Work instruction
A faithful, word-for-word copy of the data below is required, without pictures.

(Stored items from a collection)
★ ★ ★

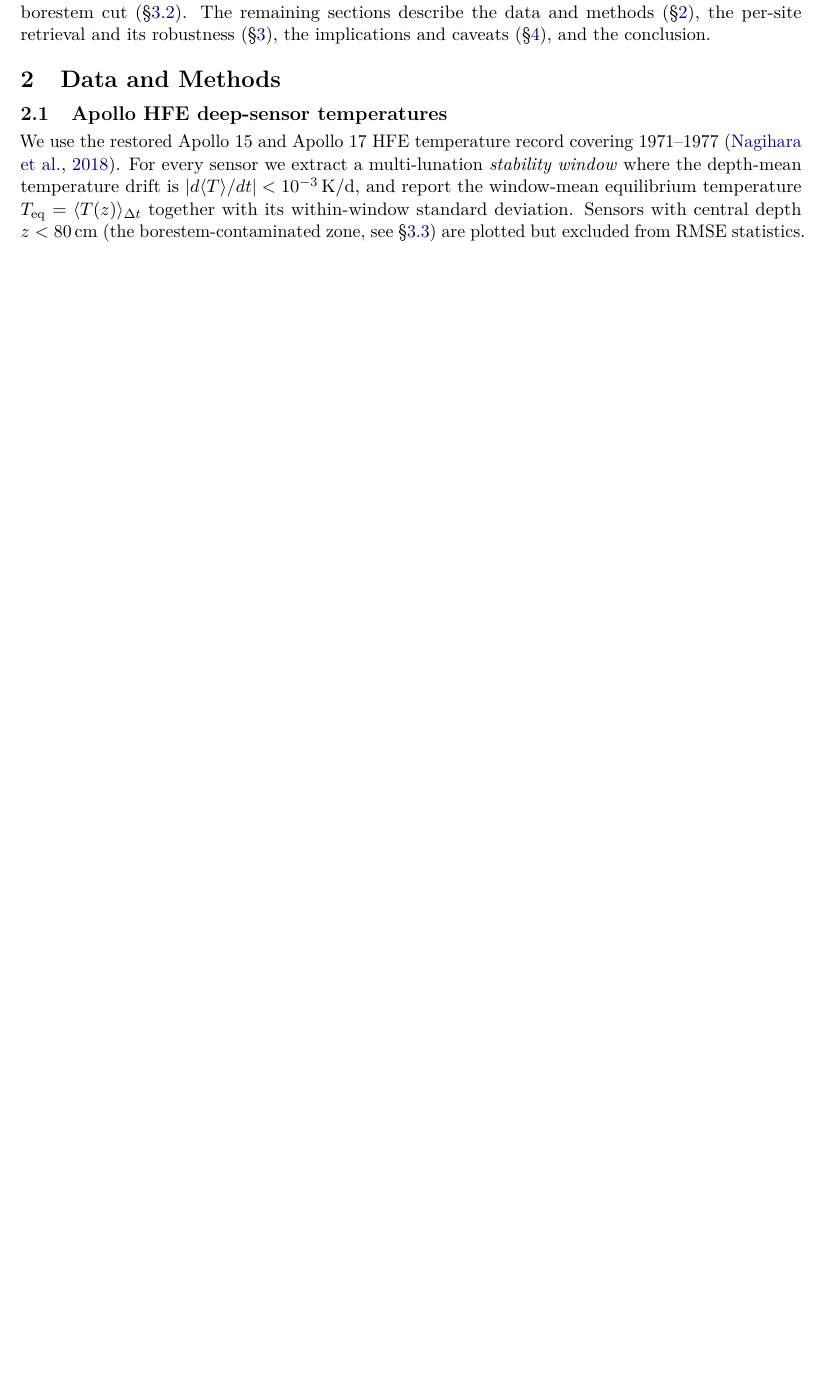
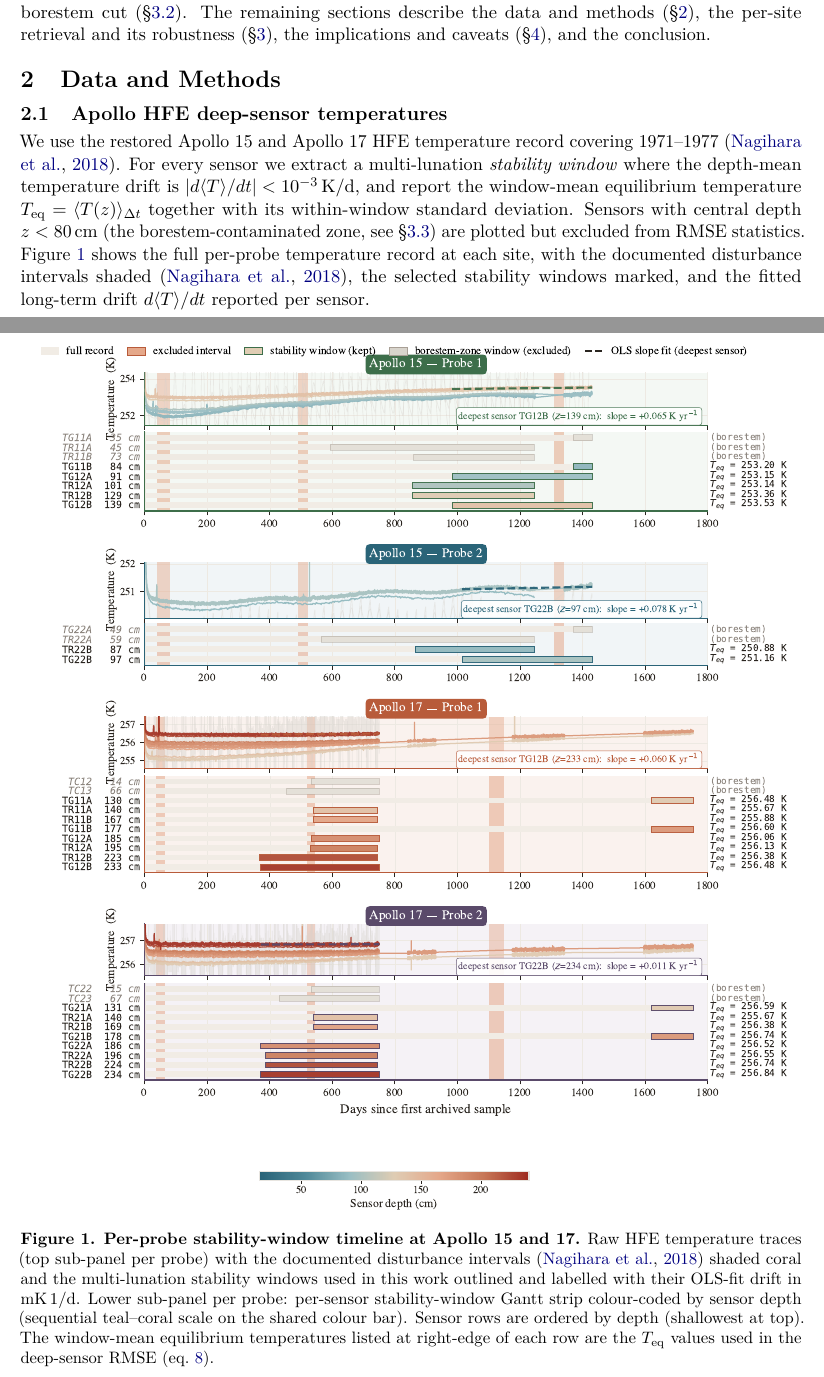
Before and after one commit to rp3gregorio/Lunar-V2, a LaTeX paper (paper/letter/letter.tex): part of page 2 of 21 before the commit and two parts of pages 2 and 3 of 22 after it, the two joined at a grey line, cut so that both start at the same text, the shorter picture padded with empty space. Compiled offline with pdfLaTeX.

Commit message:
letter: restore Fig 1 — per-probe Apollo HFE stability-window timeline
This data-provenance figure was Fig 1 in earlier drafts but had been
dropped along the way.  Now restored to its proper place in §2.1 right
after the Apollo HFE deep-sensor temperatures paragraph, with a new
caption describing what each panel shows:

  - Top sub-panel per probe: raw temperature traces with
    Nagihara (2018) documented disturbance intervals shaded coral
    and the multi-lunation stability windows we used outlined and
    labelled with their OLS-fit drift in mK/d
  - Lower sub-panel per probe: per-sensor stability-window Gantt
    strip colour-coded by sensor depth (shared teal-coral scale)
  - All 4 HFE probes (A15-Probe1, A15-Probe2, A17-Probe1, A17-Probe2)
    with their equilibrium T_eq values at the row edge — these are
    the T_eq values used in the deep-sensor RMSE.

Fig file (paper/letter/figures/fig_apollo_timeline.pdf) was already
on disk; the manuscript just hadn't been re-pointing to it.  This
figure is critical data-provenance evidence — it shows the reviewer
exactly which time intervals were used to derive every T_eq quoted in
Table 1.

letter.pdf 22 pages (was 21).  Abstract 248 words.

Co-Authored-By: Claude Opus 4.7 <noreply@anthropic.com>

```diff
--- a/paper/letter/letter.tex
+++ b/paper/letter/letter.tex
@@ -230,6 +230,27 @@ $T_\mathrm{eq}=\langle T(z)\rangle_{\Delta t}$ together with its
 within-window standard deviation. Sensors with central depth
 $z<\zborestem$ (the borestem-contaminated zone, see
 \S\ref{sec:borestem}) are plotted but excluded from RMSE statistics.
+Figure~\ref{fig:timeline} shows the full per-probe temperature record at
+each site, with the documented disturbance intervals shaded
+\citep{nagihara2018}, the selected stability windows marked, and the
+fitted long-term drift $d\langle T\rangle/dt$ reported per sensor.
+
+\begin{figure}[!htbp]
+\centering
+\includegraphics[width=\linewidth]{figures/fig_apollo_timeline.pdf}
+\caption{\textbf{Per-probe stability-window timeline at Apollo~15 and~17.}
+Raw HFE temperature traces (top sub-panel per probe) with the
+documented disturbance intervals \citep{nagihara2018} shaded coral and
+the multi-lunation stability windows used in this work outlined and
+labelled with their OLS-fit drift in $\si{\milli\kelvin}\,\si{\per\day}$.
+Lower sub-panel per probe: per-sensor stability-window Gantt strip
+colour-coded by sensor depth (sequential teal--coral scale on the
+shared colour bar). Sensor rows are ordered by depth (shallowest at
+top). The window-mean equilibrium temperatures listed at right-edge
+of each row are the $T_\mathrm{eq}$ values used in the deep-sensor
+RMSE (eq.~\ref{eq:rmse-kd}).}
+\label{fig:timeline}
+\end{figure}
 
 \subsection{Surface solar geometry and incident insolation}
 We propagate every Apollo Unix timestamp through SPICE
```
Also changed, not shown: paper/letter/letter.pdf.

★ ★ ★

Written answer
Before and after one commit to rp3gregorio/Lunar-V2, a LaTeX paper (paper/letter/letter.tex): part of page 2 of 21 before the commit and two parts of pages 2 and 3 of 22 after it, the two joined at a grey line, cut so that both start at the same text, the shorter picture padded with empty space. Compiled offline with pdfLaTeX.

Commit message:
letter: restore Fig 1 — per-probe Apollo HFE stability-window timeline
This data-provenance figure was Fig 1 in earlier drafts but had been
dropped along the way.  Now restored to its proper place in §2.1 right
after the Apollo HFE deep-sensor temperatures paragraph, with a new
caption describing what each panel shows:

  - Top sub-panel per probe: raw temperature traces with
    Nagihara (2018) documented disturbance intervals shaded coral
    and the multi-lunation stability windows we used outlined and
    labelled with their OLS-fit drift in mK/d
  - Lower sub-panel per probe: per-sensor stability-window Gantt
    strip colour-coded by sensor depth (shared teal-coral scale)
  - All 4 HFE probes (A15-Probe1, A15-Probe2, A17-Probe1, A17-Probe2)
    with their equilibrium T_eq values at the row edge — these are
    the T_eq values used in the deep-sensor RMSE.

Fig file (paper/letter/figures/fig_apollo_timeline.pdf) was already
on disk; the manuscript just hadn't been re-pointing to it.  This
figure is critical data-provenance evidence — it shows the reviewer
exactly which time intervals were used to derive every T_eq quoted in
Table 1.

letter.pdf 22 pages (was 21).  Abstract 248 words.

Co-Authored-By: Claude Opus 4.7 <noreply@anthropic.com>

```diff
--- a/paper/letter/letter.tex
+++ b/paper/letter/letter.tex
@@ -230,6 +230,27 @@ $T_\mathrm{eq}=\langle T(z)\rangle_{\Delta t}$ together with its
 within-window standard deviation. Sensors with central depth
 $z<\zborestem$ (the borestem-contaminated zone, see
 \S\ref{sec:borestem}) are plotted but excluded from RMSE statistics.
+Figure~\ref{fig:timeline} shows the full per-probe temperature record at
+each site, with the documented disturbance intervals shaded
+\citep{nagihara2018}, the selected stability windows marked, and the
+fitted long-term drift $d\langle T\rangle/dt$ reported per sensor.
+
+\begin{figure}[!htbp]
+\centering
+\includegraphics[width=\linewidth]{figures/fig_apollo_timeline.pdf}
+\caption{\textbf{Per-probe stability-window timeline at Apollo~15 and~17.}
+Raw HFE temperature traces (top sub-panel per probe) with the
+documented disturbance intervals \citep{nagihara2018} shaded coral and
+the multi-lunation stability windows used in this work outlined and
+labelled with their OLS-fit drift in $\si{\milli\kelvin}\,\si{\per\day}$.
+Lower sub-panel per probe: per-sensor stability-window Gantt strip
+colour-coded by sensor depth (sequential teal--coral scale on the
+shared colour bar). Sensor rows are ordered by depth (shallowest at
+top). The window-mean equilibrium temperatures listed at right-edge
+of each row are the $T_\mathrm{eq}$ values used in the deep-sensor
+RMSE (eq.~\ref{eq:rmse-kd}).}
+\label{fig:timeline}
+\end{figure}
 
 \subsection{Surface solar geometry and incident insolation}
 We propagate every Apollo Unix timestamp through SPICE
```
Also changed, not shown: paper/letter/letter.pdf.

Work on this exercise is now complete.